Task details
Exclude the pictures; give every entry again exactly as written.

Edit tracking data
==*==

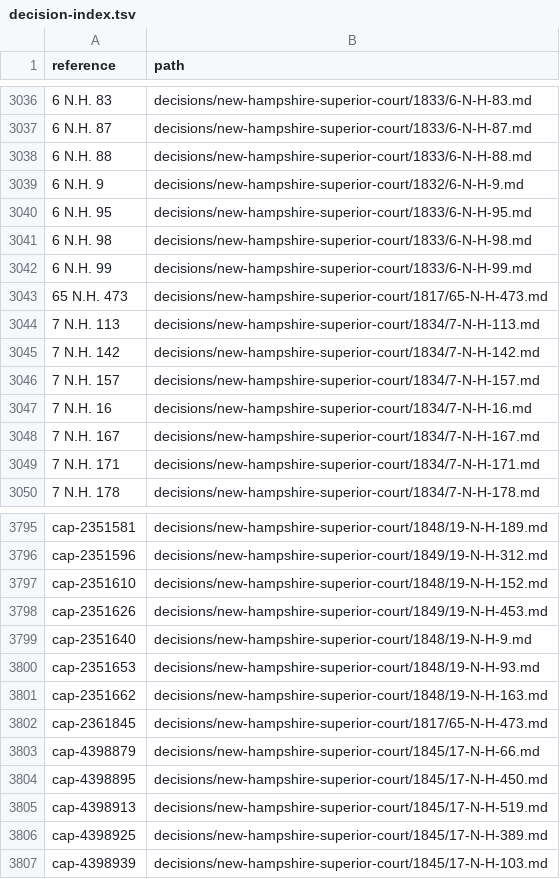
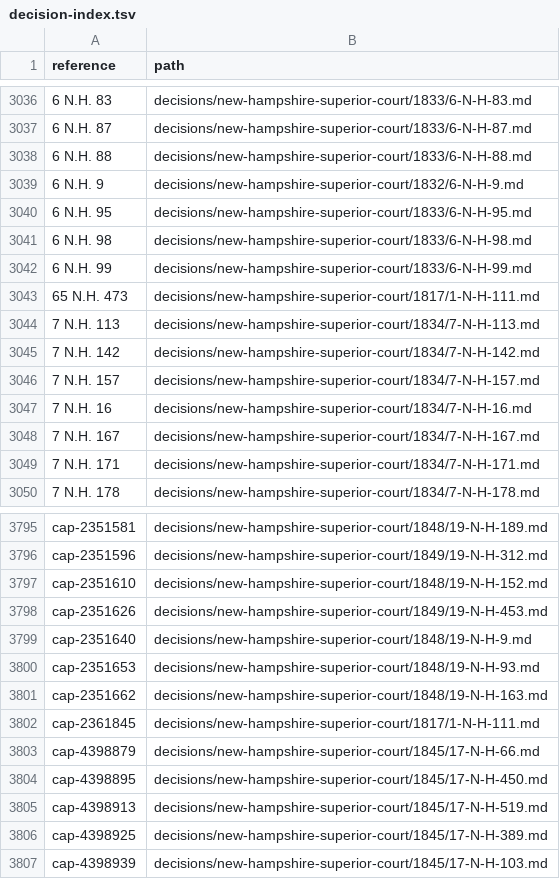
Before and after one commit to lexifina/united-states-new-hampshire-other-courts-caselaw, a TSV file: decision-index.tsv, drawn as a sheet; only a part is shown, gaps mark what is left out.

Commit message:
Documentation: parallel-reporter copies marked as the same decision (1 files: 1 in another reporter, 0 held twice under one citation); decision-relations.tsv, decision index, corpus.json, README, REPRODUCE.md
Each file below is the same decision as the file after the arrow (same day, a citation, docket or name in common, and the same opinion text). Both files are kept; the index gives the first file's references to the second (2 rows re-pointed). No history is rewritten.

decisions/new-hampshire-superior-court/1817/65-N-H-473.md -> decisions/new-hampshire-superior-court/1817/1-N-H-111.md (0.48)

```diff
--- a/decision-index.tsv
+++ b/decision-index.tsv
@@ -3042,3 +3042,3 @@ reference	path
 6 N.H. 99	decisions/new-hampshire-superior-court/1833/6-N-H-99.md
-65 N.H. 473	decisions/new-hampshire-superior-court/1817/65-N-H-473.md
+65 N.H. 473	decisions/new-hampshire-superior-court/1817/1-N-H-111.md
 7 N.H. 113	decisions/new-hampshire-superior-court/1834/7-N-H-113.md
@@ -3801,3 +3801,3 @@ cap-2351653	decisions/new-hampshire-superior-court/1848/19-N-H-93.md
 cap-2351662	decisions/new-hampshire-superior-court/1848/19-N-H-163.md
-cap-2361845	decisions/new-hampshire-superior-court/1817/65-N-H-473.md
+cap-2361845	decisions/new-hampshire-superior-court/1817/1-N-H-111.md
 cap-4398879	decisions/new-hampshire-superior-court/1845/17-N-H-66.md
```
Also changed, not shown: 4 other files.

==*==

Task solution
Before and after one commit to lexifina/united-states-new-hampshire-other-courts-caselaw, a TSV file: decision-index.tsv, drawn as a sheet; only a part is shown, gaps mark what is left out.

Commit message:
Documentation: parallel-reporter copies marked as the same decision (1 files: 1 in another reporter, 0 held twice under one citation); decision-relations.tsv, decision index, corpus.json, README, REPRODUCE.md
Each file below is the same decision as the file after the arrow (same day, a citation, docket or name in common, and the same opinion text). Both files are kept; the index gives the first file's references to the second (2 rows re-pointed). No history is rewritten.

decisions/new-hampshire-superior-court/1817/65-N-H-473.md -> decisions/new-hampshire-superior-court/1817/1-N-H-111.md (0.48)

```diff
--- a/decision-index.tsv
+++ b/decision-index.tsv
@@ -3042,3 +3042,3 @@ reference	path
 6 N.H. 99	decisions/new-hampshire-superior-court/1833/6-N-H-99.md
-65 N.H. 473	decisions/new-hampshire-superior-court/1817/65-N-H-473.md
+65 N.H. 473	decisions/new-hampshire-superior-court/1817/1-N-H-111.md
 7 N.H. 113	decisions/new-hampshire-superior-court/1834/7-N-H-113.md
@@ -3801,3 +3801,3 @@ cap-2351653	decisions/new-hampshire-superior-court/1848/19-N-H-93.md
 cap-2351662	decisions/new-hampshire-superior-court/1848/19-N-H-163.md
-cap-2361845	decisions/new-hampshire-superior-court/1817/65-N-H-473.md
+cap-2361845	decisions/new-hampshire-superior-court/1817/1-N-H-111.md
 cap-4398879	decisions/new-hampshire-superior-court/1845/17-N-H-66.md
```
Also changed, not shown: 4 other files.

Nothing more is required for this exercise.